Data extracts:
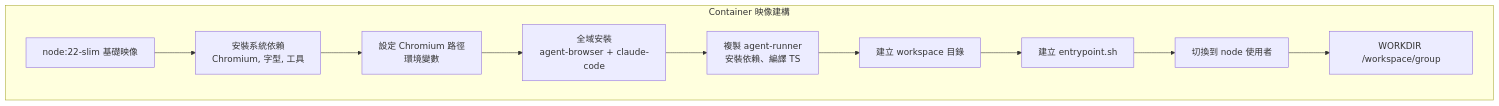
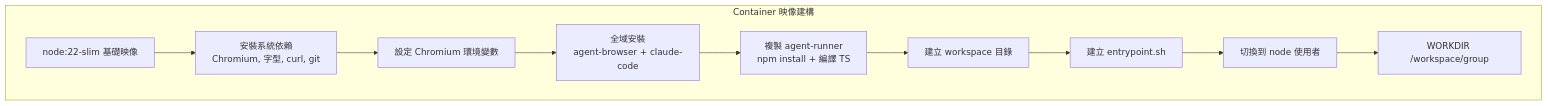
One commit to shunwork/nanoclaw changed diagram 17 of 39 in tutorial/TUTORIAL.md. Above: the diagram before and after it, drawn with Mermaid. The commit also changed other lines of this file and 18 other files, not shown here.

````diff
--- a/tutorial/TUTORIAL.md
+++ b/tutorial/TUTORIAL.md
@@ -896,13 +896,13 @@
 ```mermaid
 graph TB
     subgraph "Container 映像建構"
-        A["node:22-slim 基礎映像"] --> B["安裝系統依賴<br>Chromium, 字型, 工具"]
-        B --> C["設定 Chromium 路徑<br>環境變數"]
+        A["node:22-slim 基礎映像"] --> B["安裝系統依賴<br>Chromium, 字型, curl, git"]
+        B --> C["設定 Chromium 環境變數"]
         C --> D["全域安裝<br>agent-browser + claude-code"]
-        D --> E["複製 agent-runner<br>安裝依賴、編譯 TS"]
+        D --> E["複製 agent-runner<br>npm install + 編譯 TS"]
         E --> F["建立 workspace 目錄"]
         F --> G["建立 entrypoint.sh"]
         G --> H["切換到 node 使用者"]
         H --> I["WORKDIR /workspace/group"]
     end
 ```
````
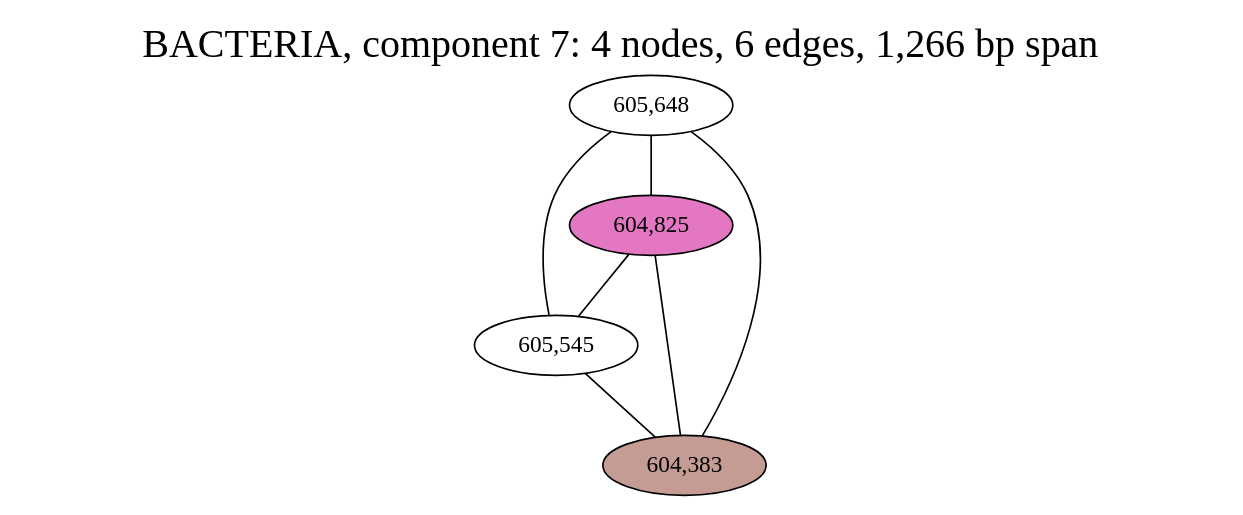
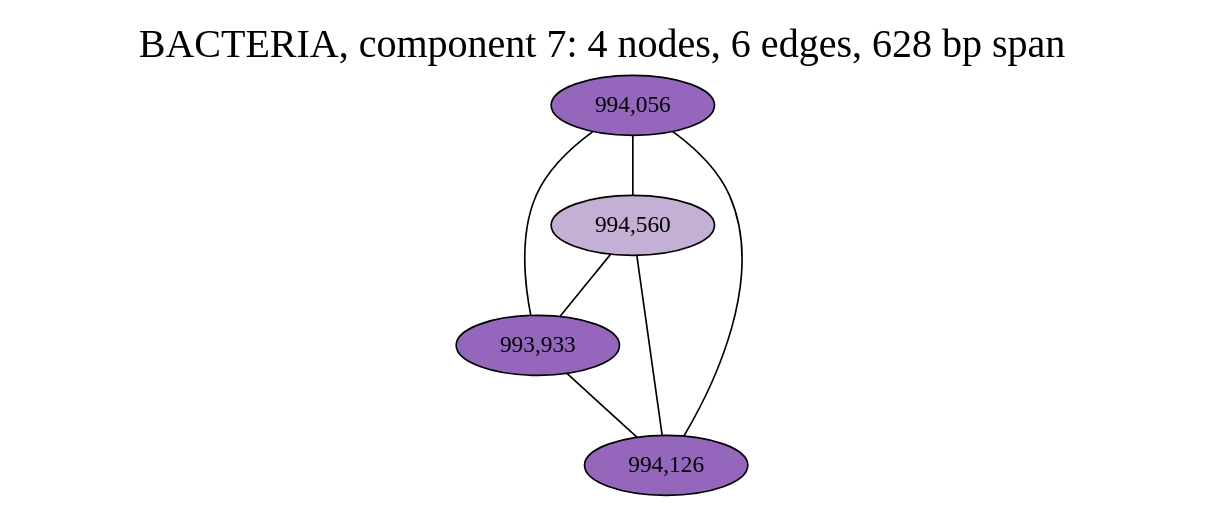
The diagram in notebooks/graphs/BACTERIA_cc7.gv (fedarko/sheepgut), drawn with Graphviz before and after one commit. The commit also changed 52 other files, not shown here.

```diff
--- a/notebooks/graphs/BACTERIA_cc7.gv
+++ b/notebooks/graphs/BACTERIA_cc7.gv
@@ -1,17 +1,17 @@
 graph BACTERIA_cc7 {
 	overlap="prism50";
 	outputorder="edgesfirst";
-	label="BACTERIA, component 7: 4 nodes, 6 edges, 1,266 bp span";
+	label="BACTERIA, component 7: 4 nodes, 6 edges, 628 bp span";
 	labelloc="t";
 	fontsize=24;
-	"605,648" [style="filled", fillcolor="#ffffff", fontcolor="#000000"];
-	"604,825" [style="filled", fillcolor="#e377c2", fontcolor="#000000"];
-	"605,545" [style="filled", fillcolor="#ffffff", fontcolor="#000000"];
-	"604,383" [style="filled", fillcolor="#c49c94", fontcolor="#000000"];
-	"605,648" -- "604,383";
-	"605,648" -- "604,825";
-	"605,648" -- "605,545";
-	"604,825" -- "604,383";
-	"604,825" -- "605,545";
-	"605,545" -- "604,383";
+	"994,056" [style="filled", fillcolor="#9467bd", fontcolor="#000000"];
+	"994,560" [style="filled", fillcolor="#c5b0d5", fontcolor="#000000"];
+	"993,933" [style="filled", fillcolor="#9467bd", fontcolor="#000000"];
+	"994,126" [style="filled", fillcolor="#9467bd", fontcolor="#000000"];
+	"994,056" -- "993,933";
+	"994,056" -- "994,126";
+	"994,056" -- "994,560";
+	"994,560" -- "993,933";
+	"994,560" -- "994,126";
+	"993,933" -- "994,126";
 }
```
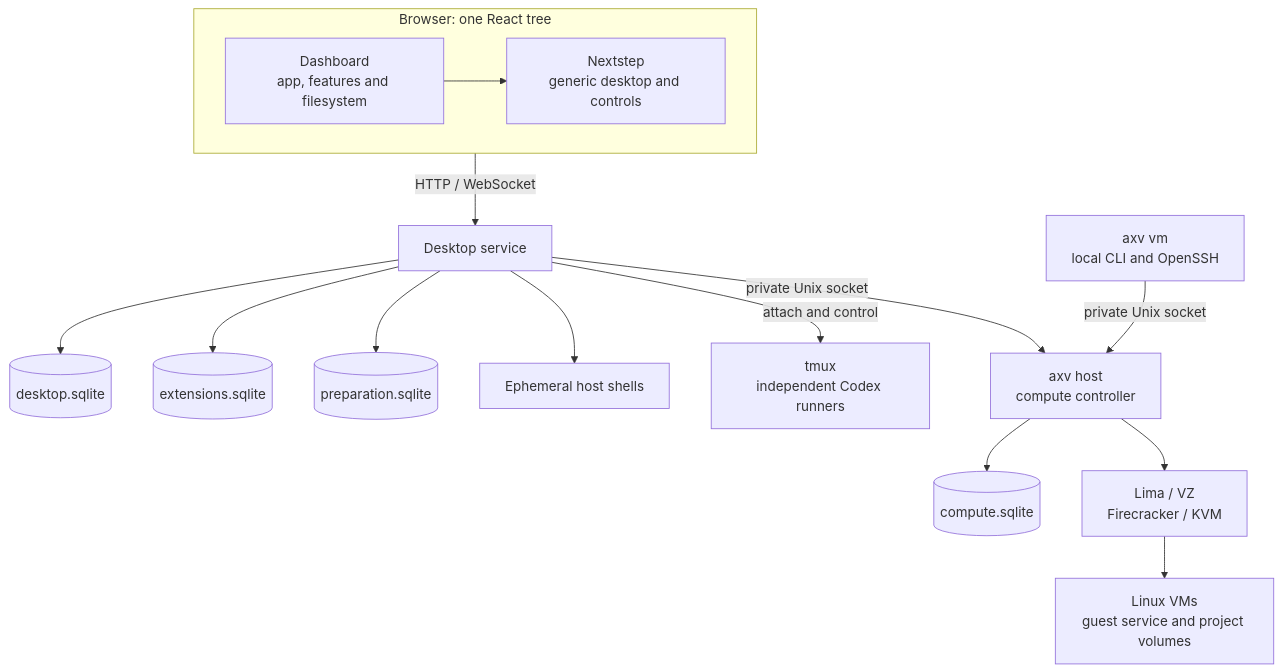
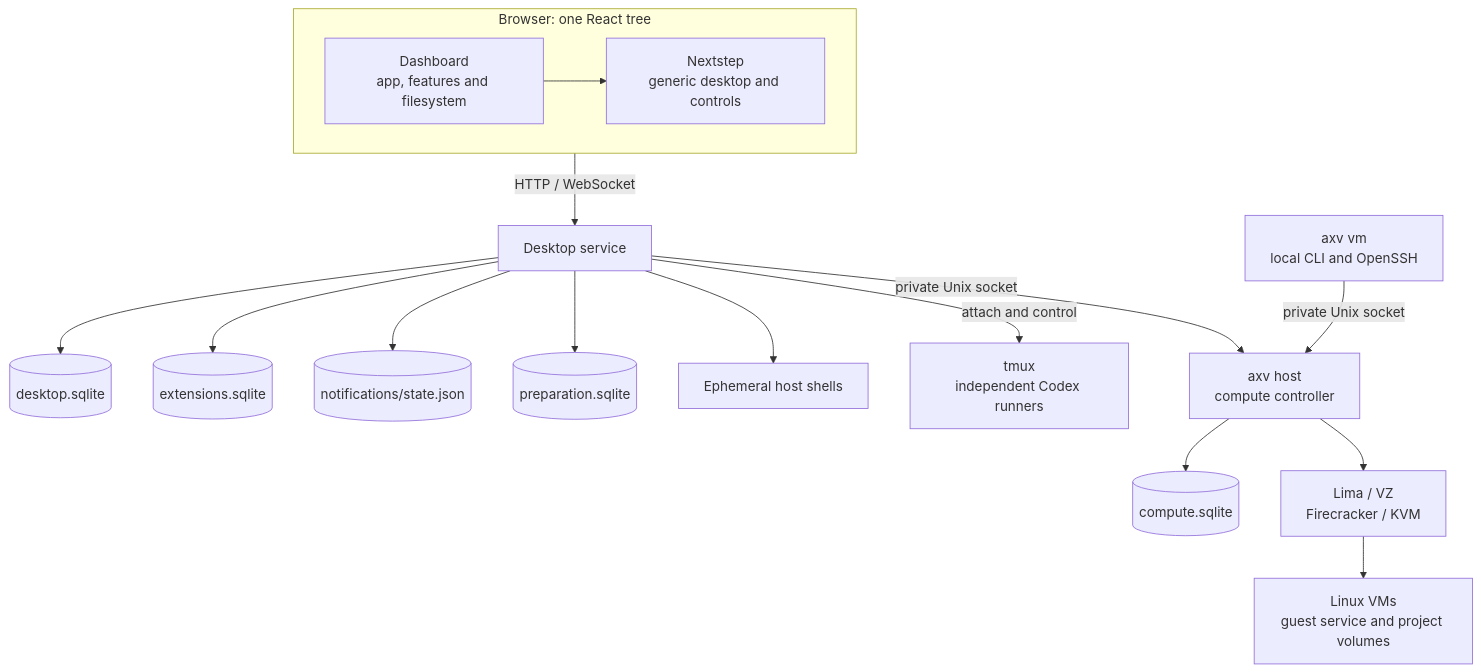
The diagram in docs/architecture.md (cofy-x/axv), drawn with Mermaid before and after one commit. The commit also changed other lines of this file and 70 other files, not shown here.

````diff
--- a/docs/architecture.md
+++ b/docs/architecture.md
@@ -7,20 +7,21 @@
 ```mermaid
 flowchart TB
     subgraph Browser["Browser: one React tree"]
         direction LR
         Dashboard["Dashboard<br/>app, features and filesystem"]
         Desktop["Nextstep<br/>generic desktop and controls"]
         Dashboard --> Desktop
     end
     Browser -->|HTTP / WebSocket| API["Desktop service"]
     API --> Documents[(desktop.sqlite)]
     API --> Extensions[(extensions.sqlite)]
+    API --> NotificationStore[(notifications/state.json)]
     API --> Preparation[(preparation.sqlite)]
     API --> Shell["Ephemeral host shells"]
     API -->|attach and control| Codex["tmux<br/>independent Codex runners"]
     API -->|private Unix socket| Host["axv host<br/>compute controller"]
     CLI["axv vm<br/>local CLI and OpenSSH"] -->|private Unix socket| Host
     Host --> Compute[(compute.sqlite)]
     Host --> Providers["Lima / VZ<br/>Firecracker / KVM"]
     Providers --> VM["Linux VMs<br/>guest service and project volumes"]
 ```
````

Work order: Go through the listing and copy each line that includes the string "graphs".

Answer to this problem:
The diagram in notebooks/graphs/BACTERIA_cc7.gv (fedarko/sheepgut), drawn with Graphviz before and after one commit. The commit also changed 52 other files, not shown here.
--- a/notebooks/graphs/BACTERIA_cc7.gv
+++ b/notebooks/graphs/BACTERIA_cc7.gv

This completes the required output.